It was homecoming dance at Roosevelt High School, and the Roosevelt football team had just been crushed. As it started getting late, the energy sunk even lower. People were mostly slow dancing; it was all Taylor Swift at that point.
Just then, a familiar tune started to play. The thinning crowd began to roar. A spotlight came on. As the first lyrics of Michael Jackson's "Thriller" shook the room, a skinny kid with short brown hair and a sparkly glove began to dance.
Marcie Sillman talks with journalist and writer Charles Mudede about his suggestions for books to read before the summer ends: "The Ameoba in the Room," by Nicholas Money; "Willing Slaves of Capital," by Frederic Lordon; and the short stories of G.K. Chesterton.
Before Coe Booth was a writer, she was a caseworker with child protective services in New York City, where she worked with teenagers and families in crisis. She was, at times, responsible for removing children from their homes and placing them with foster families. The foster parents would often have children of their own.
"I was always wondering: What would it be like for those kids to have these new kids come and leave and come and leave and not want to attach to them?" she tells Tess Vigeland, guest host of NPR's weekends on All Things Considered.
Welcome to the scary summer reading edition of Speakers Forum. This week you’ll be encouraged by our guest Gillian Flynn to read her best-selling novel, "Gone Girl," before the movie comes out in October.
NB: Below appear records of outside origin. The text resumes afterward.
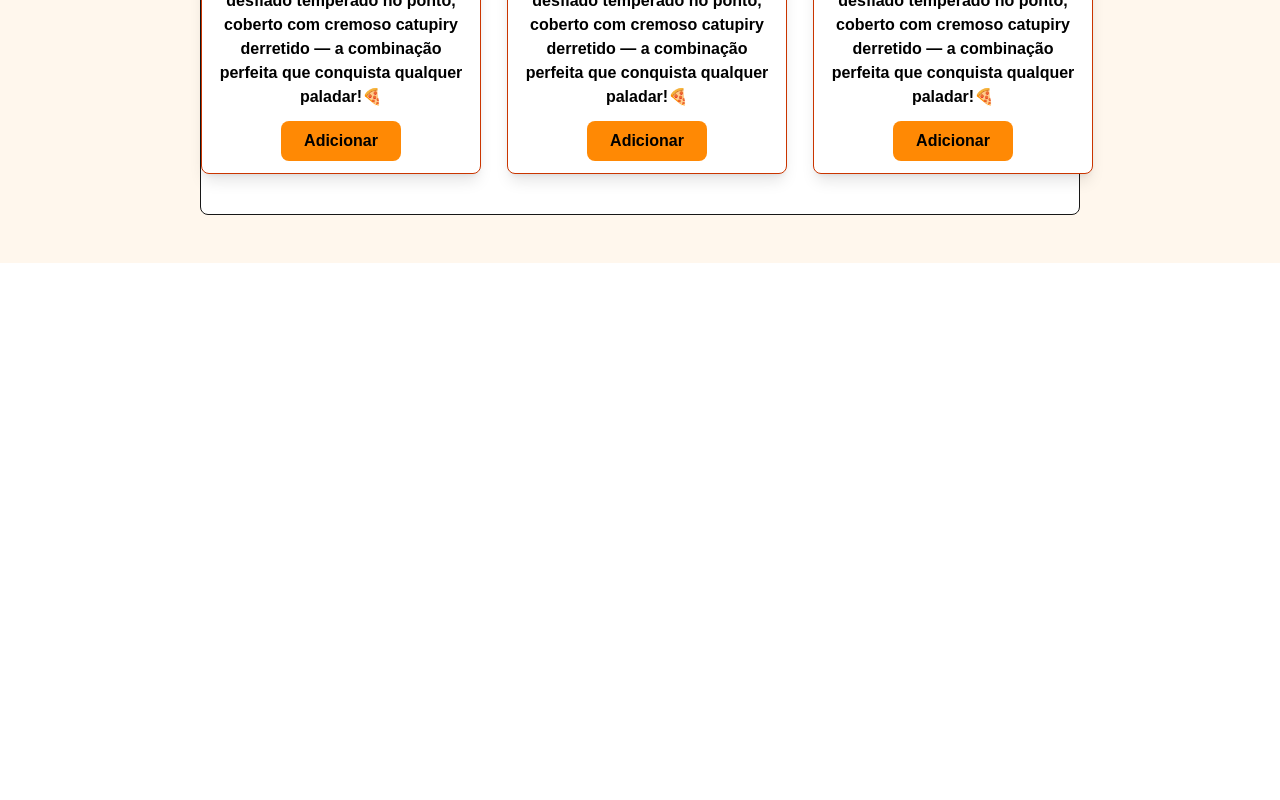
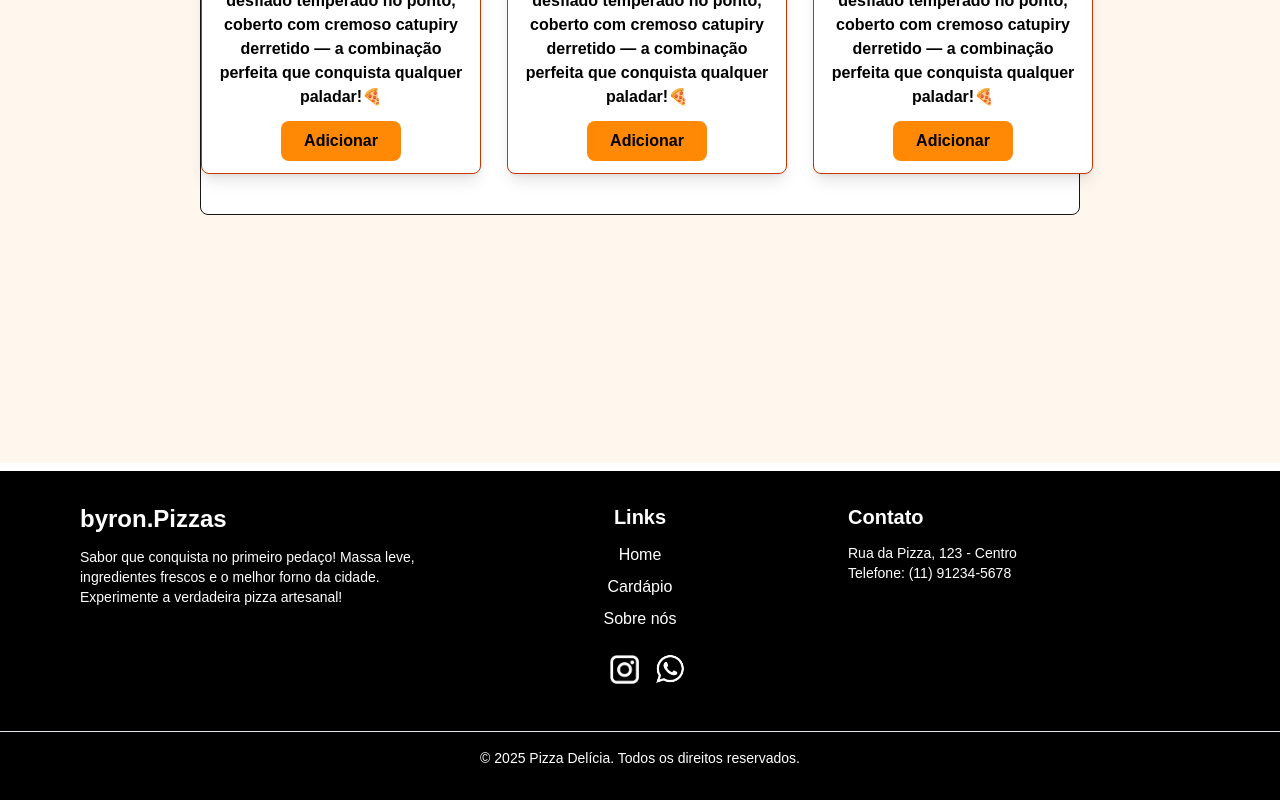
Before and after one commit to Kody-Murakami/Projeto-Final, a Next.js app in the folder my-app/: page / in a window 1280 px wide. Shown: the part 1692-2492 px from the top of the page. Before the commit the page ends 2155 px from the top, so only its background shows below. Built offline with nearby package versions, Linux system fonts and the light colour scheme.

Commit message:
feat: criacao do footer

```diff
--- a/my-app/src/app/layout.tsx
+++ b/my-app/src/app/layout.tsx
@@ -2,6 +2,7 @@ import type { Metadata } from "next";
 import { Geist, Geist_Mono } from "next/font/google";
 import "./globals.css";
 import Header from "@/components/Header";
+import Footer from "@/components/Footer";
 
 const geistSans = Geist({
   variable: "--font-geist-sans",
@@ -30,6 +31,7 @@ export default function RootLayout({
       >
         <Header/>
         {children}
+        <Footer/>
       </body>
     </html>
   );
--- a/my-app/src/app/page.tsx
+++ b/my-app/src/app/page.tsx
@@ -40,8 +40,8 @@ Massa leve, ingredientes frescos e o melhor forno da cidade. Experimente a verda
       </section>
 
       {/* secao em destaque*/}
-      <section className='py-12 bg-orange-50 mb-50'>
-        <div className=' flex flex-col items-center mx-50 gap-10 border rounded-lg py-10 bg-white'>
+      <section className='py-12 bg-orange-50'>
+        <div className=' flex flex-col items-center mx-50 gap-10 border rounded-lg py-10 bg-white mb-50'>
           <h2 className='text-orange-700 text-4xl font-serif'>Destaques</h2>
           <div className="grid grid-cols-3 gap-10">
             <div className="flex flex-col bg-white border border-orange-700 rounded-lg overflow-hidden shadow-lg hover:shadow-xl transition-shadow h-full items-center py-3 duration-300 hover:scale-101 w-70">
--- /dev/null
+++ b/my-app/src/components/Footer/index.tsx
@@ -0,0 +1,42 @@
+export default function Footer() {
+    return (
+        <footer id="contato" className="bg-black text-white py-8 mt-2">
+            <div className="max-w-6xl mx-auto px-4 grid grid-cols-3 gap-8">
+
+                {/* Logo / Nome */}
+                <div>
+                    <h2 className="text-2xl font-bold mb-3">byron.Pizzas</h2>
+                    <p className="text-sm">Sabor que conquista no primeiro pedaço!
+Massa leve, ingredientes frescos e o melhor forno da cidade. Experimente a verdadeira pizza artesanal!</p>
+                </div>
+
+                {/* Links rápidos */}
+                <div className="flex flex-col items-center">
+                    <h3 className="text-xl font-semibold mb-3">Links</h3>
+                    <ul className="space-y-2 flex flex-col items-center">
+                        <li><a href="#" className="hover:underline">Home</a></li>
+                        <li><a href="#" className="hover:underline">Cardápio</a></li>
+                        <li><a href="#" className="hover:underline">Sobre nós</a></li>
+                        <div className="flex items-center ml-[-10]">
+                            <li><a href="https://instagram.com/byron.solutions" className="hover:underline"><img className="w-15 h-15 overflow-hidden" src="./imagens/logo_instagram.png" alt=""/></a></li>
+                            <li><a href="https://wa.me/19971662807" className="hover:underline"><img className="w-8 h-8" src="./imagens/logo_whatsapp.png" alt="" /></a></li>
+                        </div>
+                    </ul>
+                </div>
+
+                {/* Contato */}
+                <div>
+                    <h3 className="text-xl font-semibold mb-3">Contato</h3>
+                    <p className="text-sm">Rua da Pizza, 123 - Centro</p>
+                    <p className="text-sm">Telefone: (11) 91234-5678</p>
+                </div>
+            </div>
+
+            {/* Linha final */}
+            <div className="border-t border-slate-200 mt-8 pt-4 text-center text-sm">
+                © 2025 Pizza Delícia. Todos os direitos reservados.
+            </div>
+        </footer>
+
+    )
+}
```
Also changed, not shown: my-app/public/imagens/logo_instagram.png (added), my-app/public/imagens/logo_whatsapp.png (added).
You’ll hear her read the duly infamous “cool girl” passage, and learn the gritty details of her unusual writing technique. And as an added bonus, you’ll get Seattle writer Maria Semple’s take on the Flynn phenomenon.